For virtually all of Dick Clark's on-air, professional television career he was known as "America's oldest teenager." This was almost certainly due to his youthful appearance and his carefully crafted "aw-shucks" persona.
But, to hear Clark tell it, it was also because he created the term.
In more than one interview, Clark claims that when he took over Bandstand from Bob Horn in 1956, "there wasn't any such thing as a teenager. We didn't have a name for them."
That, of course, is preposterous. The term had been around for a while - some sources say as far back as 1921. Perhaps Clark forgot his own duties as an announcer on Paul Whiteman's TV Teen Club program on WFIL-TV in Philadelphia a few years earlier.
Clark was often prone to exaggeration when it came to his role in TV history, such as his outlandish claim that he integrated the dancers on Bandstand from the beginning "because it was the right thing to do."
Thus, it's a rare occasion when the general public gets a glimpse of "the real Dick Clark." But, thanks to former record executive Joe Smith, it's possible. Smith included excerpts of an interview he did with Clark in his 1988 book, Off the Record. The Clark interview is among the 238 hours of interviews with more than 200 people in the music industry that Smith did in the 1980s and donated to the Library of Congress last June. Some of the interviews are expected to be available for on-line streaming later this year.
Here's part of the stunningly candid Clark interview about the early years of Bandstand, as it appeared in Smith's 1988 book:
"I never gave a moment's notice to the impact we were having on people's careers. I was too busy with my own life, trying to figure out how I was going to do the shows and also do 14 record hops a week.
“We made 75 cents a head on the record hops. We used to buy rolls of quarters, take in a dollar from each kid, and then give them a quarter back. The dollars we would stuff into a 45-rpm record box.
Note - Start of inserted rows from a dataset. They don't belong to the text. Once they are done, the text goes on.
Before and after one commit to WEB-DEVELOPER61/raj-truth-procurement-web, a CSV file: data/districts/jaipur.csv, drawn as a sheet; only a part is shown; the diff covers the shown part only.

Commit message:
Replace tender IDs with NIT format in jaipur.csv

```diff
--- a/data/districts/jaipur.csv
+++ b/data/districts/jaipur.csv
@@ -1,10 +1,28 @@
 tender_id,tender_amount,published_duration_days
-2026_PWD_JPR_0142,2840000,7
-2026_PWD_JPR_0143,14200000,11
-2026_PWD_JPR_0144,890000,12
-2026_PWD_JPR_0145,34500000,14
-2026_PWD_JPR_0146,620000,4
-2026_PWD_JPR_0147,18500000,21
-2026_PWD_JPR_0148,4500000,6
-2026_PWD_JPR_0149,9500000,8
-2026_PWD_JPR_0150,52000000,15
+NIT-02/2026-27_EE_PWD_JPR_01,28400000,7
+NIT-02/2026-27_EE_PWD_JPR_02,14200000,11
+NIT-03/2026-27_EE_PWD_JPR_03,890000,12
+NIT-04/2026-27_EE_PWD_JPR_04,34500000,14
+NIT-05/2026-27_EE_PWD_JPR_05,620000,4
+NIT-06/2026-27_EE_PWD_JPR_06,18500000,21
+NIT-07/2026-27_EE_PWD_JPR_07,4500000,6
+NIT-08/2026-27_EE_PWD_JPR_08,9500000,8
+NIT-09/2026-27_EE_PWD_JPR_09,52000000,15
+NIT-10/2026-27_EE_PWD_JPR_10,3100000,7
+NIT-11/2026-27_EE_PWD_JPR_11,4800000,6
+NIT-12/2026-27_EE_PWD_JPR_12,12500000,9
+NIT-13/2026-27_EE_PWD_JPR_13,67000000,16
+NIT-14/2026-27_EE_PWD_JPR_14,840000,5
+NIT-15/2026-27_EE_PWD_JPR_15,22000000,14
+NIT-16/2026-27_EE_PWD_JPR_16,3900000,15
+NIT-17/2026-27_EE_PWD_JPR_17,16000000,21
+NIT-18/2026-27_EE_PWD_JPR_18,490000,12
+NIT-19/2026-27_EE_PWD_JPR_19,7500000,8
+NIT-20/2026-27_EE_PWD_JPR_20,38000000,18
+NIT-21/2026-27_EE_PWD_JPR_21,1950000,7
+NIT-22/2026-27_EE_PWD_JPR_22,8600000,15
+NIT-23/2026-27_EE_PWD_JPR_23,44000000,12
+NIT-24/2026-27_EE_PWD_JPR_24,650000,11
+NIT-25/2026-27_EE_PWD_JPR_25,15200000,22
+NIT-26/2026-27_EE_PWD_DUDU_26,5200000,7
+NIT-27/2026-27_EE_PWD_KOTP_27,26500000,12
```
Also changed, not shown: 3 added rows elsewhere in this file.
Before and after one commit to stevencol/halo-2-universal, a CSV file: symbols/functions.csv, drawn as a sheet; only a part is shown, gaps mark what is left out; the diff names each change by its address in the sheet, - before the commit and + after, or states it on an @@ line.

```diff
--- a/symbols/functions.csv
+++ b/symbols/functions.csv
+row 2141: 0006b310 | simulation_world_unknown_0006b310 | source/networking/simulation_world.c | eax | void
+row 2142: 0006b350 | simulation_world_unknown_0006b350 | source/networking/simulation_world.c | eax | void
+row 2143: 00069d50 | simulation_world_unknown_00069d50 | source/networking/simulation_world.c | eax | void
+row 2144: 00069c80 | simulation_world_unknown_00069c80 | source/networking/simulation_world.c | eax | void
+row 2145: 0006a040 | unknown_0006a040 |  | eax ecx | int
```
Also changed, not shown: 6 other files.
“Eddie McAdam, may he rest in peace, worked with me at the time. He used to sweat profusely. Literally, he would perspire all the time. By the end of the night, the sweat would drip off the end of his tie and into the box with all the money, which was coming in hand over fist.
“We’d take the boxes of money and stick them in a spare bedroom. Two or three weeks would go by and then my wife and I would try to straighten out all these crumpled, sweaty one-dollar bills.
“It was a cash business and we kept immaculate books. As a matter of fact, we reported that income. Friends of mine would say, ‘You’re what? There’s no way in the world anyone’s going to know where that money came from.’
“But I was terrified. I was making a killing, racing around trying to get all the money I could. My tentacles went in every direction. I didn’t want to let an opportunity go by.”
Do you have any stories about Bandstand, Dick Clark or growing up in the Philadelphia area during the show's run at WFIL-TV? Please share them in the comments section or e-mail them to me.